Keep each entry exactly as written when you repeat it, and skip the images.

──────── AVAILABLE RECORDS ────────

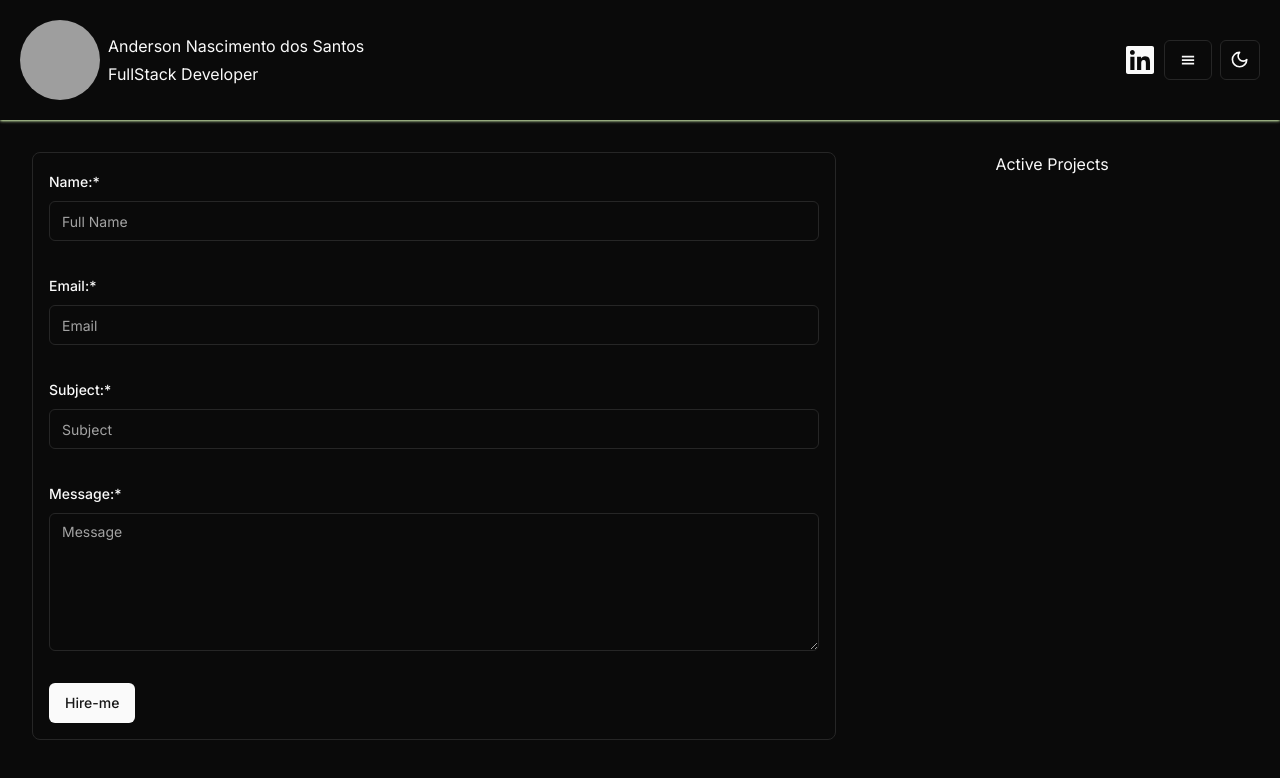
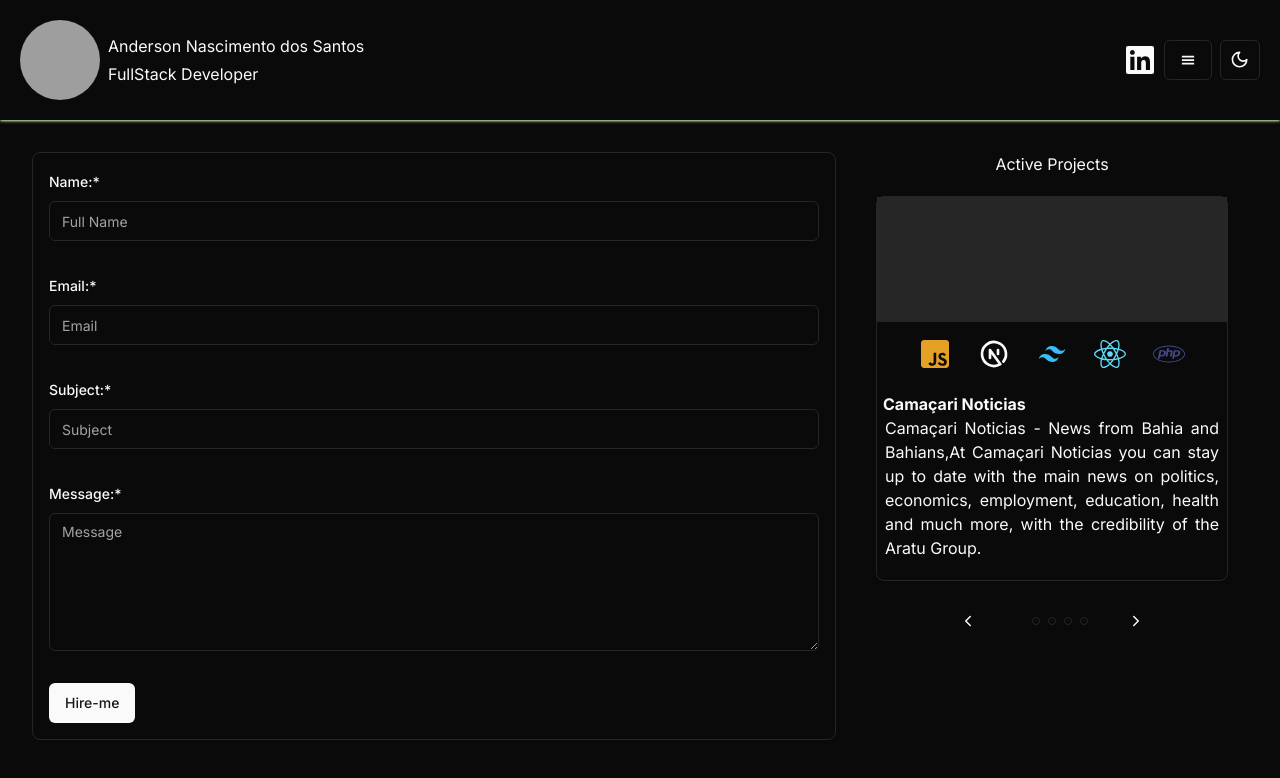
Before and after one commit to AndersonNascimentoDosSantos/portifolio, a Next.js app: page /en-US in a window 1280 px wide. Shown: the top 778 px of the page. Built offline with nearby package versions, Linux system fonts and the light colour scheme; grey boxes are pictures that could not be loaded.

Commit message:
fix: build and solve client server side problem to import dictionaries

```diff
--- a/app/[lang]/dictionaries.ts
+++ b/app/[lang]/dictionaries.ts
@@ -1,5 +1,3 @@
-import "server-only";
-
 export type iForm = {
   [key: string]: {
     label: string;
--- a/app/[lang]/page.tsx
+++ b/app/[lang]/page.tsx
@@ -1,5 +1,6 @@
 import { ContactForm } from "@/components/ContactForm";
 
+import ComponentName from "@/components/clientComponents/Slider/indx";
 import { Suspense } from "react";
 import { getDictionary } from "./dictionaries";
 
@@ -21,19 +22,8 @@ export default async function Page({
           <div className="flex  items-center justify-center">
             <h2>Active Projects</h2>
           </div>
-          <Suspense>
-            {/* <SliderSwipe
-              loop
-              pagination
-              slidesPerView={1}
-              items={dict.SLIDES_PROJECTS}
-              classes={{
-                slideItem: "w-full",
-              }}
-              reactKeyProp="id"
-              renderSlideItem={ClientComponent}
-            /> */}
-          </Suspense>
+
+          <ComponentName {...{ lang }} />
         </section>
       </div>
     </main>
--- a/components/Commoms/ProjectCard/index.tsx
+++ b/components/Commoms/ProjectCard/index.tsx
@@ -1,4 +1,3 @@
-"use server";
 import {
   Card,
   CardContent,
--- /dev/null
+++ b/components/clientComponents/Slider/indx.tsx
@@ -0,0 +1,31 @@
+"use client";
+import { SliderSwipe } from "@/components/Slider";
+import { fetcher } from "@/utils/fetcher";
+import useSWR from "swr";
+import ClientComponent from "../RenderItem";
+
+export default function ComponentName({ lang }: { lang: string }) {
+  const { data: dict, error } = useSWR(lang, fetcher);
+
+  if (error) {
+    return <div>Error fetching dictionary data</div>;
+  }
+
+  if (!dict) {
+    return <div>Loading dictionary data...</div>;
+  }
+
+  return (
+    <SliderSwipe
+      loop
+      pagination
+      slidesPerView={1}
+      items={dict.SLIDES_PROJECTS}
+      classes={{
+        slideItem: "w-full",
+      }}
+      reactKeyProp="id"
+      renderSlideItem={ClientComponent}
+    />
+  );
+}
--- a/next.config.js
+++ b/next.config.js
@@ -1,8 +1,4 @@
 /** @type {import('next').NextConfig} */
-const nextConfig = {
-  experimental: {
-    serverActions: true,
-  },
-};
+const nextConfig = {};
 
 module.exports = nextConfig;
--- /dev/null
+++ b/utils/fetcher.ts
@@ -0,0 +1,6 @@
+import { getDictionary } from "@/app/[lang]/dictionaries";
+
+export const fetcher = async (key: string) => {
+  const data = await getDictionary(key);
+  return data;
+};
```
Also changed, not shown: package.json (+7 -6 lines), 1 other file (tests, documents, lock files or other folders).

────────

* _SOLUTION TO THIS PROBLEM_
Before and after one commit to AndersonNascimentoDosSantos/portifolio, a Next.js app: page /en-US in a window 1280 px wide. Shown: the top 778 px of the page. Built offline with nearby package versions, Linux system fonts and the light colour scheme; grey boxes are pictures that could not be loaded.

Commit message:
fix: build and solve client server side problem to import dictionaries

```diff
--- a/app/[lang]/dictionaries.ts
+++ b/app/[lang]/dictionaries.ts
@@ -1,5 +1,3 @@
-import "server-only";
-
 export type iForm = {
   [key: string]: {
     label: string;
--- a/app/[lang]/page.tsx
+++ b/app/[lang]/page.tsx
@@ -1,5 +1,6 @@
 import { ContactForm } from "@/components/ContactForm";
 
+import ComponentName from "@/components/clientComponents/Slider/indx";
 import { Suspense } from "react";
 import { getDictionary } from "./dictionaries";
 
@@ -21,19 +22,8 @@ export default async function Page({
           <div className="flex  items-center justify-center">
             <h2>Active Projects</h2>
           </div>
-          <Suspense>
-            {/* <SliderSwipe
-              loop
-              pagination
-              slidesPerView={1}
-              items={dict.SLIDES_PROJECTS}
-              classes={{
-                slideItem: "w-full",
-              }}
-              reactKeyProp="id"
-              renderSlideItem={ClientComponent}
-            /> */}
-          </Suspense>
+
+          <ComponentName {...{ lang }} />
         </section>
       </div>
     </main>
--- a/components/Commoms/ProjectCard/index.tsx
+++ b/components/Commoms/ProjectCard/index.tsx
@@ -1,4 +1,3 @@
-"use server";
 import {
   Card,
   CardContent,
--- /dev/null
+++ b/components/clientComponents/Slider/indx.tsx
@@ -0,0 +1,31 @@
+"use client";
+import { SliderSwipe } from "@/components/Slider";
+import { fetcher } from "@/utils/fetcher";
+import useSWR from "swr";
+import ClientComponent from "../RenderItem";
+
+export default function ComponentName({ lang }: { lang: string }) {
+  const { data: dict, error } = useSWR(lang, fetcher);
+
+  if (error) {
+    return <div>Error fetching dictionary data</div>;
+  }
+
+  if (!dict) {
+    return <div>Loading dictionary data...</div>;
+  }
+
+  return (
+    <SliderSwipe
+      loop
+      pagination
+      slidesPerView={1}
+      items={dict.SLIDES_PROJECTS}
+      classes={{
+        slideItem: "w-full",
+      }}
+      reactKeyProp="id"
+      renderSlideItem={ClientComponent}
+    />
+  );
+}
--- a/next.config.js
+++ b/next.config.js
@@ -1,8 +1,4 @@
 /** @type {import('next').NextConfig} */
-const nextConfig = {
-  experimental: {
-    serverActions: true,
-  },
-};
+const nextConfig = {};
 
 module.exports = nextConfig;
--- /dev/null
+++ b/utils/fetcher.ts
@@ -0,0 +1,6 @@
+import { getDictionary } from "@/app/[lang]/dictionaries";
+
+export const fetcher = async (key: string) => {
+  const data = await getDictionary(key);
+  return data;
+};
```
Also changed, not shown: package.json (+7 -6 lines), 1 other file (tests, documents, lock files or other folders).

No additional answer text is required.